* About this exercise
Provide only the number of lines in the records below that include "white".

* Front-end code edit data
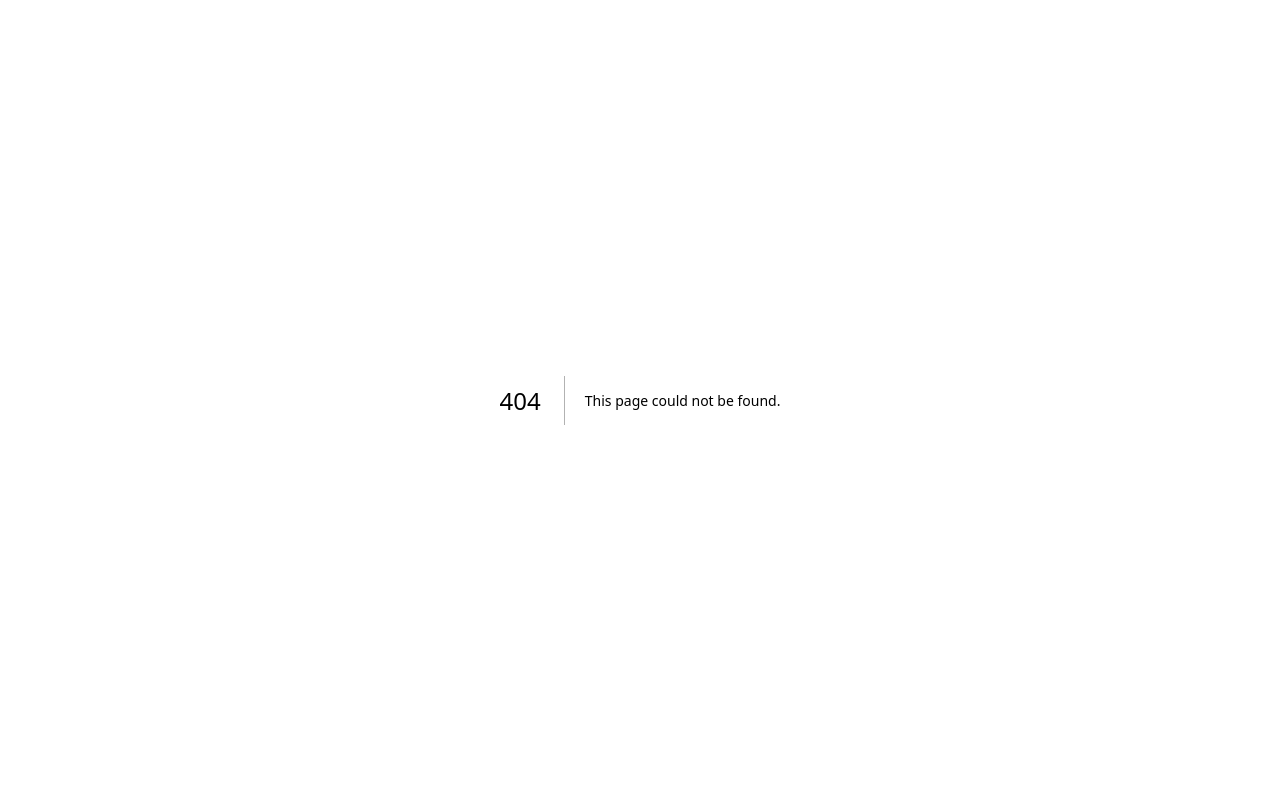
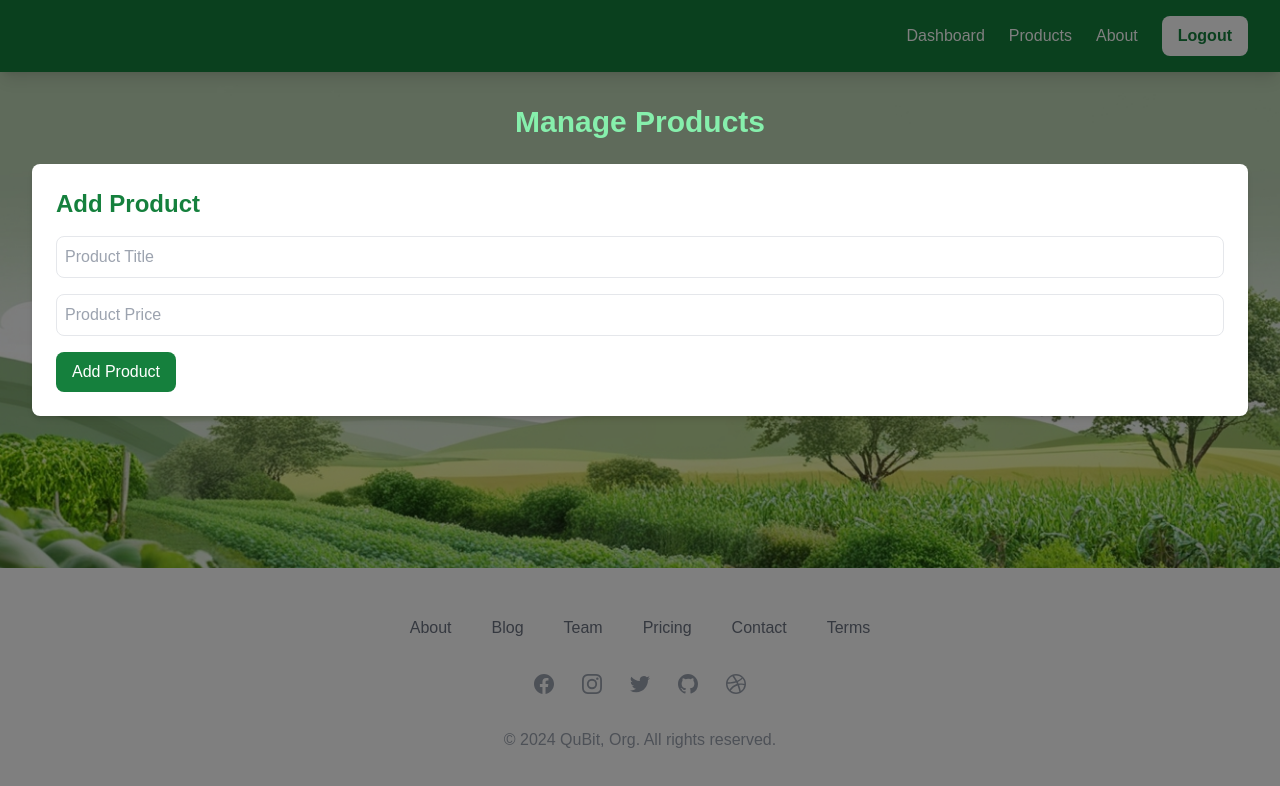
Before and after one commit to MuhammadTahirSundhu/farmconnect_frontend, a Next.js app: page /manageProduct in a window 1280 px wide. Before the commit this address had no page. Shown: the top 786 px of the page. Built offline with nearby package versions, Linux system fonts and the light colour scheme.

Commit message:
Manage Product Done

```diff
--- /dev/null
+++ b/components/AddProductForm.jsx
@@ -0,0 +1,45 @@
+import React, { useState } from "react";
+
+const AddProductForm = ({ onAddProduct }) => {
+  const [title, setTitle] = useState("");
+  const [price, setPrice] = useState("");
+
+  const handleSubmit = (e) => {
+    e.preventDefault();
+    if (!title || !price) {
+      alert("Please fill in all fields");
+      return;
+    }
+    onAddProduct({ title, price });
+    setTitle("");
+    setPrice("");
+  };
+
+  return (
+    <form onSubmit={handleSubmit} className="bg-white p-6 rounded-lg shadow-md mb-8">
+      <h2 className="text-2xl font-semibold mb-4 text-green-700">Add Product</h2>
+      <input
+        type="text"
+        placeholder="Product Title"
+        value={title}
+        onChange={(e) => setTitle(e.target.value)}
+        className="w-full mb-4 p-2 border rounded-lg"
+      />
+      <input
+        type="text"
+        placeholder="Product Price"
+        value={price}
+        onChange={(e) => setPrice(e.target.value)}
+        className="w-full mb-4 p-2 border rounded-lg"
+      />
+      <button
+        type="submit"
+        className="bg-green-700 text-white px-4 py-2 rounded-lg hover:bg-green-800"
+      >
+        Add Product
+      </button>
+    </form>
+  );
+};
+
+export default AddProductForm;
--- /dev/null
+++ b/components/ProductList.jsx
@@ -0,0 +1,22 @@
+import React from "react";
+import ProductCard from "./ProductCard";
+
+const ProductList = ({ products, onDeleteProduct }) => {
+  return (
+    <div className="grid grid-cols-1 md:grid-cols-2 lg:grid-cols-3 gap-6">
+      {products.map((product, index) => (
+        <div key={index} className="relative">
+          <ProductCard title={product.title} price={product.price} />
+          <button
+            onClick={() => onDeleteProduct(index)}
+            className="absolute top-2 right-2 bg-red-600 text-white px-3 py-1 rounded-lg hover:bg-red-700"
+          >
+            Delete
+          </button>
+        </div>
+      ))}
+    </div>
+  );
+};
+
+export default ProductList;
--- /dev/null
+++ b/pages/manageProduct.js
@@ -0,0 +1,46 @@
+import React, { useState } from "react";
+import Header from "../components/Header"; // Import Header component
+import Footer from "../components/Footer"; // Import Footer component
+import AddProductForm from "../components/AddProductForm";
+import ProductList from "../components/ProductList";
+
+const ManageProducts = () => {
+  const [products, setProducts] = useState([]);
+
+  // Add a new product
+  const handleAddProduct = (product) => {
+    setProducts([...products, product]);
+  };
+
+  // Delete a product by index
+  const handleDeleteProduct = (index) => {
+    setProducts(products.filter((_, i) => i !== index));
+  };
+
+  return (
+    <div
+      className="min-h-screen flex flex-col bg-cover bg-center relative"
+      style={{ backgroundImage: 'url("/back1.jpg")' }}
+    >
+      {/* Overlay for background */}
+      <div className="absolute inset-0 bg-black bg-opacity-50 z-0"></div>
+
+      {/* Header Component */}
+      <Header />
+
+      {/* Main Content */}
+      <main className="flex-grow p-8 z-10 relative">
+        <h2 className="text-3xl font-bold text-green-300 mb-6 text-center">
+          Manage Products
+        </h2>
+        <AddProductForm onAddProduct={handleAddProduct} />
+        <ProductList products={products} onDeleteProduct={handleDeleteProduct} />
+      </main>
+
+      {/* Footer Component */}
+      <Footer />
+    </div>
+  );
+};
+
+export default ManageProducts;
```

* Written solution
3